Problem to solve: Could you retype all of the data below exactly as given?

Raw data:
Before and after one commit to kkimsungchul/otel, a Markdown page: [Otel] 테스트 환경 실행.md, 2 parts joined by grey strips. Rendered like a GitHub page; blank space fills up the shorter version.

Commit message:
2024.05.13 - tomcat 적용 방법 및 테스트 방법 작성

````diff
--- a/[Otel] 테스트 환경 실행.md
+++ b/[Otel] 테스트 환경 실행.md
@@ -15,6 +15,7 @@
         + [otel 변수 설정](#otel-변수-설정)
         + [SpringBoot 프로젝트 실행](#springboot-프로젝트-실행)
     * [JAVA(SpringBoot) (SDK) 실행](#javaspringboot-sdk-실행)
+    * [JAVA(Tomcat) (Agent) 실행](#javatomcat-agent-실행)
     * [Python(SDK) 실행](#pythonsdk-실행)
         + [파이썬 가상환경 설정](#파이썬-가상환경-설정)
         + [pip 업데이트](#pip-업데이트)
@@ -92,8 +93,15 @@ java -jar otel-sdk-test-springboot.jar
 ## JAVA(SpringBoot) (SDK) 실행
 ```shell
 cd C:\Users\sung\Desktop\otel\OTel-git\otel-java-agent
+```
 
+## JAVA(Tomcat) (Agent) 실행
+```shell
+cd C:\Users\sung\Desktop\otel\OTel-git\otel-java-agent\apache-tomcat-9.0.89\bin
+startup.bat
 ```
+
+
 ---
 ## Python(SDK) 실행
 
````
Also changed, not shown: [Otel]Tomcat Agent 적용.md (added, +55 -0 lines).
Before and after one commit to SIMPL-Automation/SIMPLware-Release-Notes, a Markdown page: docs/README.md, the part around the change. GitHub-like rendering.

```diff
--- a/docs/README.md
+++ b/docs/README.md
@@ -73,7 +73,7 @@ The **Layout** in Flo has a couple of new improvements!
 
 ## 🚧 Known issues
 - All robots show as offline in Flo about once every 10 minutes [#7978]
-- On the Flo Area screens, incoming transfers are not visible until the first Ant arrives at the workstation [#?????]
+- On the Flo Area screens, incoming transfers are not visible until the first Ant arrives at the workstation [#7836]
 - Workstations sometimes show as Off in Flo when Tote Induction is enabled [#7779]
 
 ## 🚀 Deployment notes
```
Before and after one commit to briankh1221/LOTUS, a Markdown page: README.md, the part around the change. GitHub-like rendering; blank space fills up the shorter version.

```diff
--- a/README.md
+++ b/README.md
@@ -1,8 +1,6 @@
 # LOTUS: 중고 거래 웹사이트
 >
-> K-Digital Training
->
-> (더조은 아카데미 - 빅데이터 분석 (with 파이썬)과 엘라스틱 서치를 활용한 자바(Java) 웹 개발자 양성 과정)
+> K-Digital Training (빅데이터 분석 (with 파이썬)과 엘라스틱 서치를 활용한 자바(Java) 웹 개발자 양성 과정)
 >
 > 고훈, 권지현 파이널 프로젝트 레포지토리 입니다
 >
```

Response area:
Before and after one commit to kkimsungchul/otel, a Markdown page: [Otel] 테스트 환경 실행.md, 2 parts joined by grey strips. Rendered like a GitHub page; blank space fills up the shorter version.

Commit message:
2024.05.13 - tomcat 적용 방법 및 테스트 방법 작성

````diff
--- a/[Otel] 테스트 환경 실행.md
+++ b/[Otel] 테스트 환경 실행.md
@@ -15,6 +15,7 @@
         + [otel 변수 설정](#otel-변수-설정)
         + [SpringBoot 프로젝트 실행](#springboot-프로젝트-실행)
     * [JAVA(SpringBoot) (SDK) 실행](#javaspringboot-sdk-실행)
+    * [JAVA(Tomcat) (Agent) 실행](#javatomcat-agent-실행)
     * [Python(SDK) 실행](#pythonsdk-실행)
         + [파이썬 가상환경 설정](#파이썬-가상환경-설정)
         + [pip 업데이트](#pip-업데이트)
@@ -92,8 +93,15 @@ java -jar otel-sdk-test-springboot.jar
 ## JAVA(SpringBoot) (SDK) 실행
 ```shell
 cd C:\Users\sung\Desktop\otel\OTel-git\otel-java-agent
+```
 
+## JAVA(Tomcat) (Agent) 실행
+```shell
+cd C:\Users\sung\Desktop\otel\OTel-git\otel-java-agent\apache-tomcat-9.0.89\bin
+startup.bat
 ```
+
+
 ---
 ## Python(SDK) 실행
 
````
Also changed, not shown: [Otel]Tomcat Agent 적용.md (added, +55 -0 lines).
Before and after one commit to SIMPL-Automation/SIMPLware-Release-Notes, a Markdown page: docs/README.md, the part around the change. GitHub-like rendering.

```diff
--- a/docs/README.md
+++ b/docs/README.md
@@ -73,7 +73,7 @@ The **Layout** in Flo has a couple of new improvements!
 
 ## 🚧 Known issues
 - All robots show as offline in Flo about once every 10 minutes [#7978]
-- On the Flo Area screens, incoming transfers are not visible until the first Ant arrives at the workstation [#?????]
+- On the Flo Area screens, incoming transfers are not visible until the first Ant arrives at the workstation [#7836]
 - Workstations sometimes show as Off in Flo when Tote Induction is enabled [#7779]
 
 ## 🚀 Deployment notes
```
Before and after one commit to briankh1221/LOTUS, a Markdown page: README.md, the part around the change. GitHub-like rendering; blank space fills up the shorter version.

```diff
--- a/README.md
+++ b/README.md
@@ -1,8 +1,6 @@
 # LOTUS: 중고 거래 웹사이트
 >
-> K-Digital Training
->
-> (더조은 아카데미 - 빅데이터 분석 (with 파이썬)과 엘라스틱 서치를 활용한 자바(Java) 웹 개발자 양성 과정)
+> K-Digital Training (빅데이터 분석 (with 파이썬)과 엘라스틱 서치를 활용한 자바(Java) 웹 개발자 양성 과정)
 >
 > 고훈, 권지현 파이널 프로젝트 레포지토리 입니다
 >
```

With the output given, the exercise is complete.